# The records:
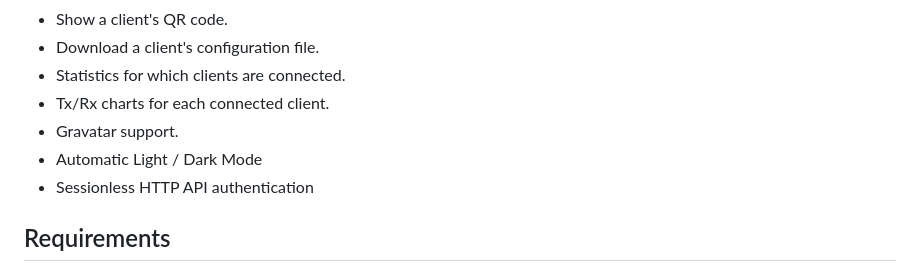
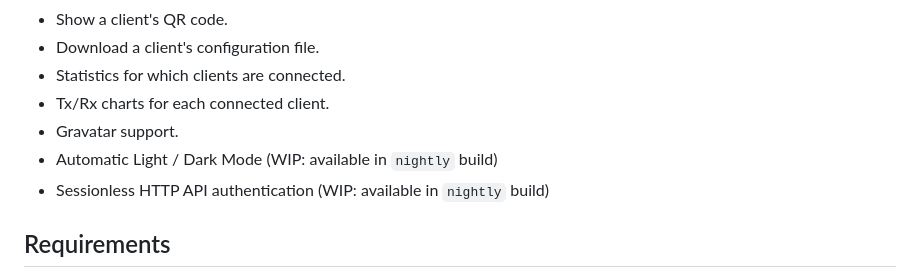
Before and after one commit to bluesky816/awg-easy, a Markdown page: README.md, the part around the change. Rendered like a GitHub page.

Commit message:
Update README.md
Given that the README is taken from master branch, this aims to clarify that dark mode and auth tweaks are WIP and only available in `nightly`.

```diff
--- a/README.md
+++ b/README.md
@@ -22,8 +22,8 @@ You have found the easiest way to install & manage WireGuard on any Linux host!
 * Statistics for which clients are connected.
 * Tx/Rx charts for each connected client.
 * Gravatar support.
-* Automatic Light / Dark Mode
-* Sessionless HTTP API authentication
+* Automatic Light / Dark Mode (WIP: available in `nightly` build)
+* Sessionless HTTP API authentication (WIP: available in `nightly` build)
 
 ## Requirements
 
```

# Try it:
Return the full set of lines above word for word and with no pictures.

# The completed task:
Before and after one commit to bluesky816/awg-easy, a Markdown page: README.md, the part around the change. Rendered like a GitHub page.

Commit message:
Update README.md
Given that the README is taken from master branch, this aims to clarify that dark mode and auth tweaks are WIP and only available in `nightly`.

```diff
--- a/README.md
+++ b/README.md
@@ -22,8 +22,8 @@ You have found the easiest way to install & manage WireGuard on any Linux host!
 * Statistics for which clients are connected.
 * Tx/Rx charts for each connected client.
 * Gravatar support.
-* Automatic Light / Dark Mode
-* Sessionless HTTP API authentication
+* Automatic Light / Dark Mode (WIP: available in `nightly` build)
+* Sessionless HTTP API authentication (WIP: available in `nightly` build)
 
 ## Requirements
 
```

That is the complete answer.